It seems the mainstream press’s main mission is not to report the news, but to define what is mainstream. Consider the latest reporting on Ben Carson. He has held second place in the Republican horse race for some time now. Lately he has pulled even with the Donald, as reporters advise us we’re about to leave the entertainment phase of the campaign. We love our tour guides, because they condescend to help us through this difficult process!
They like Marco Rubio to pick up the lead when the voting phase starts, because he’s a self-possessed, real politician. Only real journalists can tell us who should receive our vote. Meantime, real journalists tell us Ben Carson is bonkers. Or I should say, they tell us his views are bonkers, which in American political reporting means the person who holds those views is not sane. ‘Not sane’ means ‘of unhealthy mind,’ or more to the point, ‘not fit for high office.’
So we don’t disagree anymore about points of view. We don’t say, ‘I disagree with you on that point,’ then give reasons for disagreement. Mainstream journalists list the candidate’s points of view, say only a crazy person would believe these things, then say the candidate is part of the entertainment phase of the campaign. He’s not fit. Another route is to say, ‘These candidates have never held elective office before, so why are they even running for president?’ The hamsters are running full speed now: ‘Let’s see how we can take them down. Oh, here are some views that are way out of the mainstream. See what I told you? No wonder these jokers have never been elected to anything before.’
In being so dismissive, they dismiss everyone in their audience who might be listening to the candidate. Journalists may think they’re mainstream–gatekeepers for mainstream views–but fewer and fewer people listen to them. No wonder.

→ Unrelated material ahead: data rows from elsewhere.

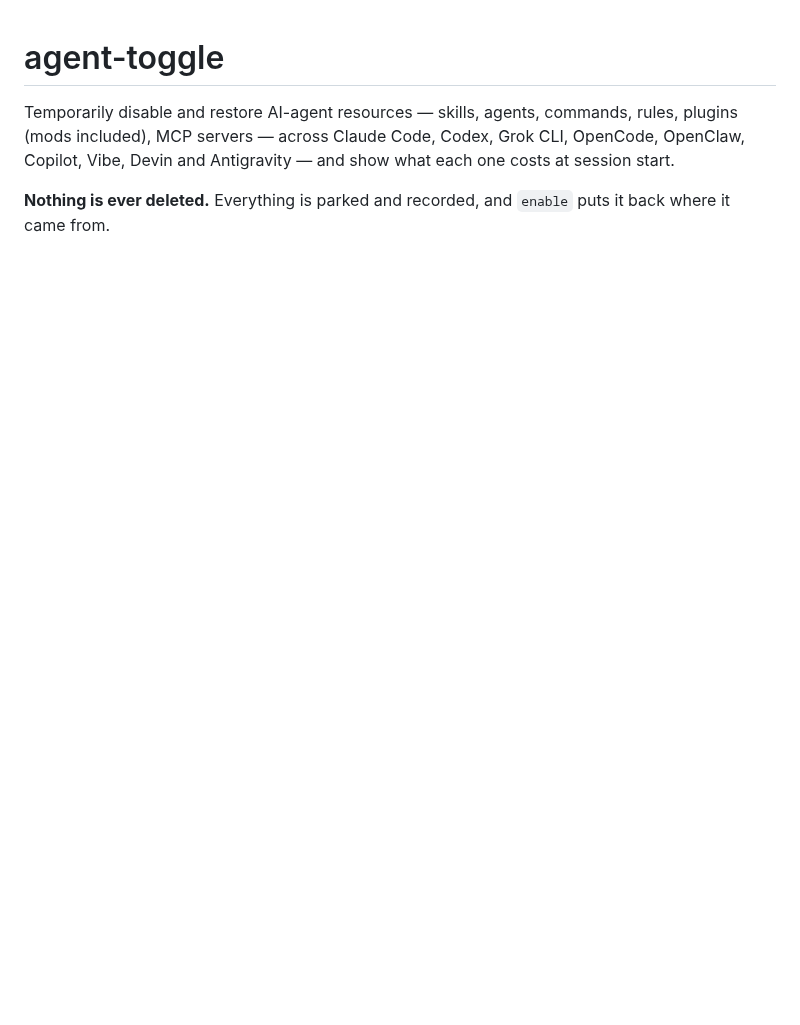
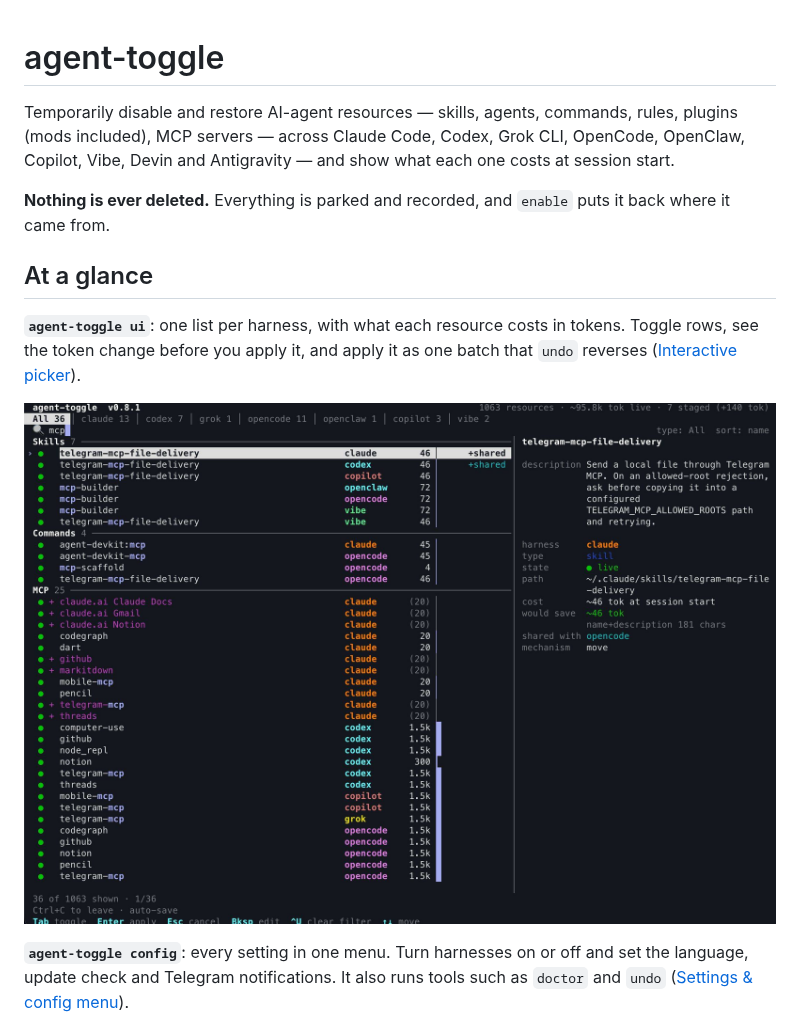
Before and after one commit to weskao/agent-toggle, a Markdown page: README.md, the part around one of its changes. Rendered like a GitHub page; pictures changed too: docs/images/ui-picker.jpeg (added); blank space fills up the shorter version.

Commit message:
docs(readme): add an at-a-glance section with screenshots
Show the ui picker, the config menu and the Claude Code pane mod near
the top. The images use absolute raw.githubusercontent URLs so they
also render on PyPI.

```diff
--- a/README.md
+++ b/README.md
@@ -7,3 +7,18 @@ session start.
 
 **Nothing is ever deleted.** Everything is parked and recorded, and `enable`
 puts it back where it came from.
+
+## At a glance
+
+<!-- Absolute URLs so the images also render on PyPI, which uses this README. -->
+
+**`agent-toggle ui`**: one list per harness, with what each resource costs in tokens.
+Toggle rows, see the token change before you apply it, and apply it as one batch that
+`undo` reverses ([Interactive picker](#interactive-picker)).
+
+![agent-toggle ui: the interactive picker](https://raw.githubusercontent.com/weskao/agent-toggle/main/docs/images/ui-picker.jpeg)
+
+**`agent-toggle config`**: every setting in one menu. Turn harnesses on or off and set the
+language, update check and Telegram notifications. It also runs tools such as `doctor` and
+`undo` ([Settings & config menu](#settings--config-menu)).
+
```
Also changed, not shown: other parts of README.md (+6 -0 lines), docs/images/claude-pane-mod.jpeg (added), docs/images/config-menu.jpeg (added).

This article by Paul Waldman in The Week is actually a solid piece of journalism, even as it builds the wall between mainstream and extremist views: